KJAN Ag/Outdoor

From County extension to conservation to grain prices, we provide lots of information every day on KJAN.  Here is some of that information on the web too!  We hope you find it useful.

Atlantic Parks and Rec Director announces large donation from Schildberg Foundation

Ag/Outdoor, News

May 21st, 2012 by Ric Hanson

Efforts to improve the Schildberg Quarry Recreation Area in Atlantic by incorporating a campground at the site received a big boost last week. Atlantic Parks and Recreation Department Director Roger Herring announced the big news of a large contribution during Monday night’s meeting of the Park and Recreation Board. Herring said he had a visit last week from Mark Schildberg, with the Schildberg Foundation. He says a grant they had applied for was approved, to the tune of $10,000. Herring received the check last week, but waited until the Board meeting to break the news. Afterward, he presented the check for the Board members to view and hold for a few moments.

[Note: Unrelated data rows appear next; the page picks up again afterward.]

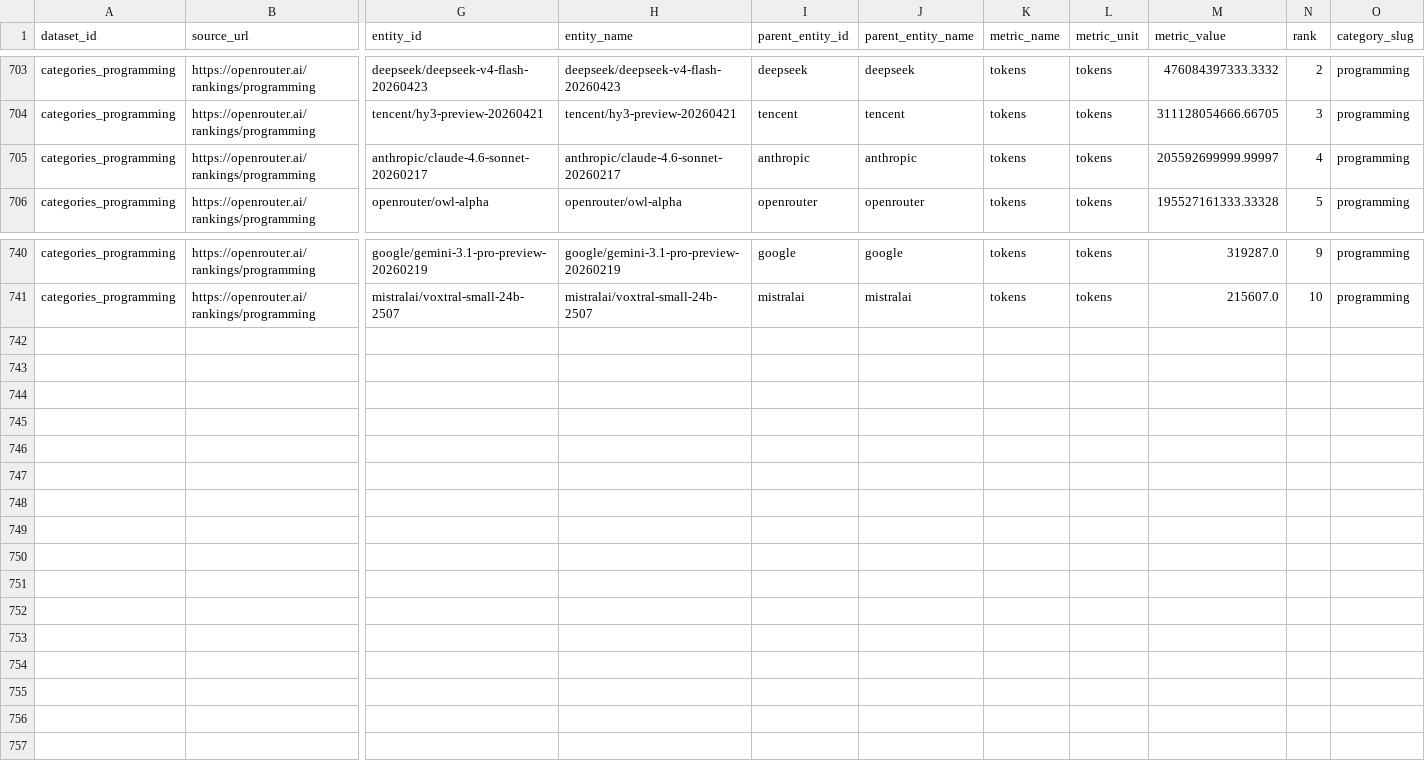
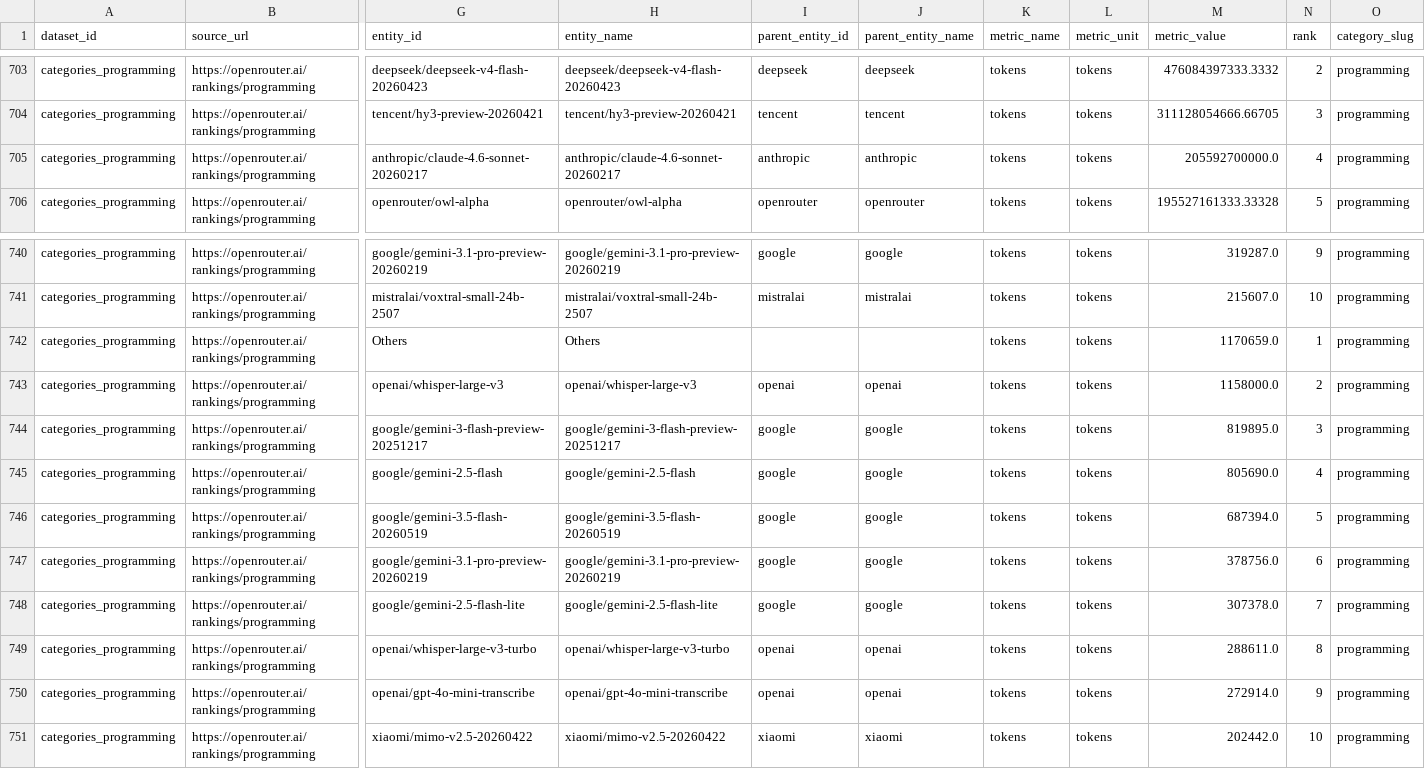
Before and after one commit to Henrywzh/alternative-data, a CSV file: data/normalized/openrouter/categories_programming.csv, drawn as a sheet; only a part is shown, gaps mark what is left out; rows hold the shown columns only; the diff names each change by its address in the sheet, - before the commit and + after, or states it on an @@ line.

```diff
--- a/data/normalized/openrouter/categories_programming.csv
+++ b/data/normalized/openrouter/categories_programming.csv
-M705 (metric_value): 205592699999.99997
+M705 (metric_value): 205592700000.0
+row 742: categories_programming | https://openrouter.ai/rankings/programming | Others | Others |  |  | tokens | tokens | 1170659.0 | 1 | programming
+row 743: categories_programming | https://openrouter.ai/rankings/programming | openai/whisper-large-v3 | openai/whisper-large-v3 | openai | openai | tokens | tokens | 1158000.0 | 2 | programming
+row 744: categories_programming | https://openrouter.ai/rankings/programming | google/gemini-3-flash-preview-20251217 | google/gemini-3-flash-preview-20251217 | google | google | tokens | tokens | 819895.0 | 3 | programming
+row 745: categories_programming | https://openrouter.ai/rankings/programming | google/gemini-2.5-flash | google/gemini-2.5-flash | google | google | tokens | tokens | 805690.0 | 4 | programming
+row 746: categories_programming | https://openrouter.ai/rankings/programming | google/gemini-3.5-flash-20260519 | google/gemini-3.5-flash-20260519 | google | google | tokens | tokens | 687394.0 | 5 | programming
+row 747: categories_programming | https://openrouter.ai/rankings/programming | google/gemini-3.1-pro-preview-20260219 | google/gemini-3.1-pro-preview-20260219 | google | google | tokens | tokens | 378756.0 | 6 | programming
+row 748: categories_programming | https://openrouter.ai/rankings/programming | google/gemini-2.5-flash-lite | google/gemini-2.5-flash-lite | google | google | tokens | tokens | 307378.0 | 7 | programming
+row 749: categories_programming | https://openrouter.ai/rankings/programming | openai/whisper-large-v3-turbo | openai/whisper-large-v3-turbo | openai | openai | tokens | tokens | 288611.0 | 8 | programming
+row 750: categories_programming | https://openrouter.ai/rankings/programming | openai/gpt-4o-mini-transcribe | openai/gpt-4o-mini-transcribe | openai | openai | tokens | tokens | 272914.0 | 9 | programming
+row 751: categories_programming | https://openrouter.ai/rankings/programming | xiaomi/mimo-v2.5-20260422 | xiaomi/mimo-v2.5-20260422 | xiaomi | xiaomi | tokens | tokens | 202442.0 | 10 | programming
```
Also changed, not shown: data/normalized/openrouter/market_share.csv, data/normalized/openrouter/top_models.csv, 3 other files.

Herring said Schildberg – who is the Vice President and Director of the Foundation — was excited about the prospect of having a campground at the Recreation Area.. Another bit of good news, is that the Atlantic Rotary club provided $7,000 for the project, which Herring says includes grading for the campsite, and the beginning of work on 18 gravel pads for campers. The campground will be located at the southeast corner of the park, at the corner of North Chestnut and Iowa Avenue.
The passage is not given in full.